It’s not always an obvious decision to have a stay at home parent go back to work once the kids are in school. Although most families could put a second income to good use, it’s not always offset by the convenience and peace of mind that comes with having one parent always available to chauffeur to their after-school activities, for sick days, snow days, school vacations, to help with homework, cook meals and clean (whew!). Many stay at home parents are also finding that it’s not easy to get hired after so many years out of the workforce with so much competition for jobs.
If you are or are planning to be a long-term stay at home parent (or being the breadwinner in such a family), here are five action steps to take to make sure that you and your family are as financially protected as possible.
1. Make sure both spouses have adequate life insurance and that the working spouse carries short and long term disability. Most disability insurance policies only pay between 50-70% of the disabled person’s income – not enough for most families to be completely “okay” but it will cover a significant portion of the absolute necessities at a time when you need it most. The other parent can also bridge the gap by returning to the job market as you transition into the new situation.

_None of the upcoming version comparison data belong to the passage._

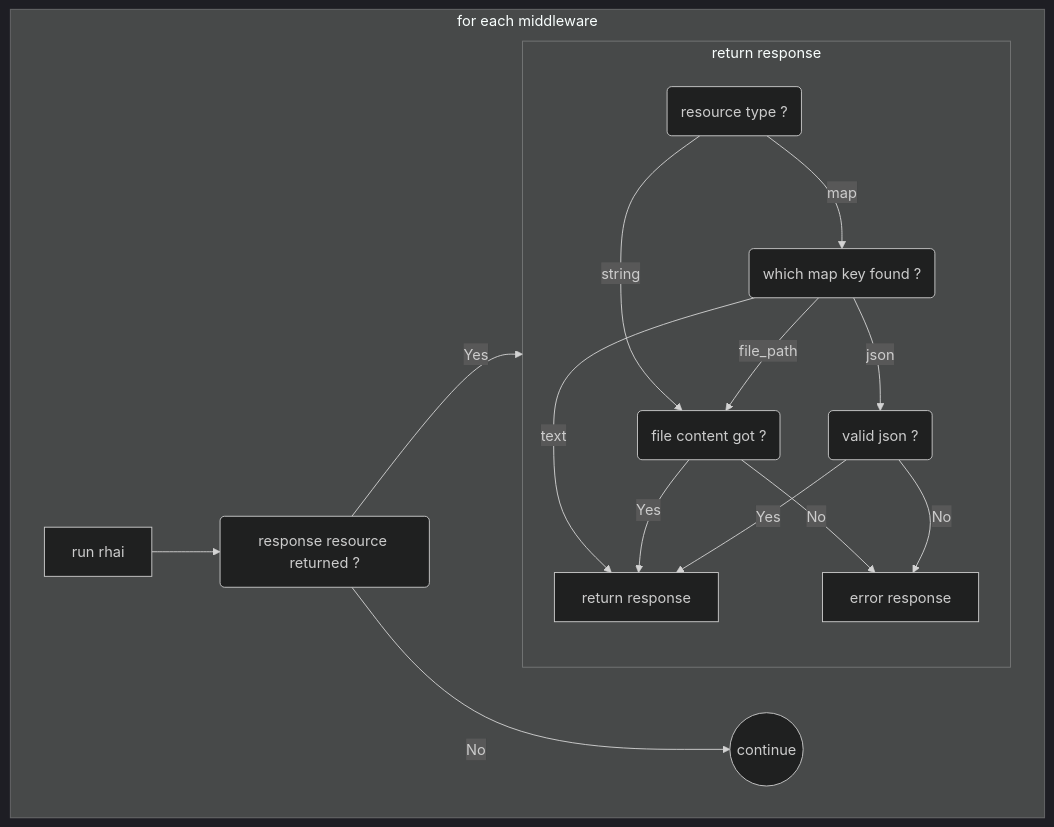
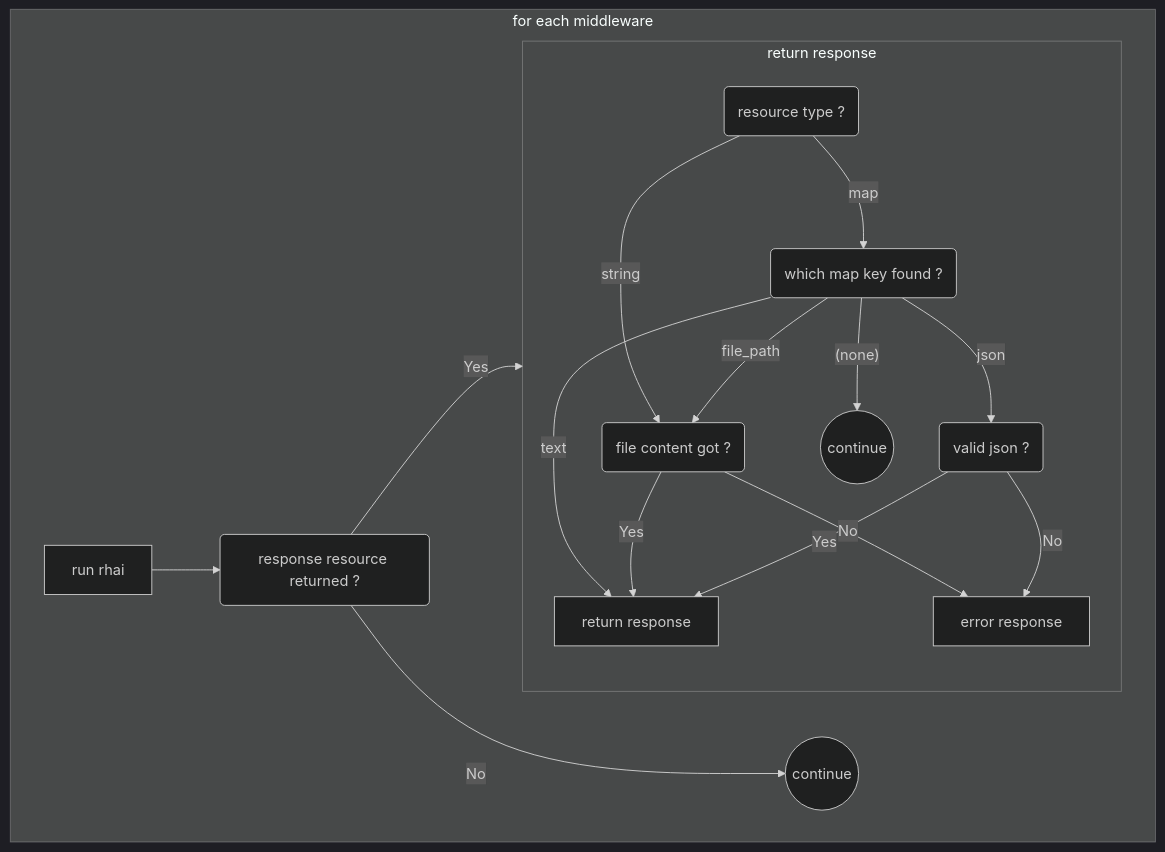
One commit to apimokka/apimock-rs changed the second of 4 diagrams in docs/technical-referrence/design/response/README.md. Above: the diagram before and after it, drawn with Mermaid (dark theme). The commit also changed 2 other files, not shown here.

Commit message:
middleware diagram / desc

````diff
--- a/docs/technical-referrence/design/response/README.md
+++ b/docs/technical-referrence/design/response/README.md
@@ -50,32 +50,34 @@
 ```mermaid
 flowchart TD
 
     subgraph MW[for each middleware]
         MW1[run rhai]
         MW2(response resource returned ?)
 
         subgraph MWR[return response]
             MWR1(resource type ?)
             MWR2(which map key found ?)
             MWR3(file content got ?)
             MWR4(valid json ?)
             MWR5[return response]
             MWR6[error response]
+            MWRZ(("continue"))
         end
 
         Z(("continue"))
     end
 
     MW1 -->MW2
     MW2 -->|Yes| MWR
     MW2 -->|No| Z
     MWR1 -->|string| MWR3
     MWR1 -->|map| MWR2
     MWR2 -->|file_path| MWR3
     MWR2 -->|json| MWR4
     MWR2 -->|text| MWR5
+    MWR2 -->|"(none)"| MWRZ
     MWR3 -->|Yes| MWR5
     MWR3 -->|No| MWR6
     MWR4 -->|Yes| MWR5
     MWR4 -->|No| MWR6
 ```
````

2. Look for opportunities to keep your skills current, your network strong and your resume updated. If the need arises, you’ll want to be ready and able to start looking for a job right away. This could mean anything from keeping professional licenses current to making sure to keep in contact with all of your former co-workers and others in your former field.
3. You might need more flexibility than a traditional job can offer, but you should have the time to be able to pull together a side job or two to add to the family’s savings. Even an extra couple of hundred dollars can be a huge help. As an added bonus, the side job can keep job skills current and provide a much-needed outlet for the stay at home parent. (Here are 15 suggestions you should try.) Not that stay at home parenting isn’t more than enough to keep a person busy! It’s just that most people need something outside their family to feel like they still have their own identity.
4. Save for your own retirement! Talk to your investment adviser about opening a spousal IRA or a similar retirement vehicle. Not only does it allow you to put away more tax-advantaged money away above the single-earner limit, it’s also a sound step to take for the stay at home spouse’s financial protection. Even if divorce is not an option, both spouses having their “own” retirement accounts can reinforce the idea that both are equal partners, which in turn can lead to greater marital harmony and satisfaction.
5. Do stay in the loop when it comes to money. It usually works best for one spouse to be the one in charge of the finances, but both need to be involved in making major decisions and both need to know where all the money is. In addition, there needs to be a quick and easily accessible way for the other spouse to step in should the need arise.
This doesn’t mean that each spouse can’t have their own stash of personal money, just that both spouses need to have full access to the household’s money and financial records. (Note: in some specific cases full access to household money would not be advisable, such as in the case of addiction or mental illness. In these cases, there still needs to be open communication and a plan in place for how to deal with finances if the spouse with access is incapacitated)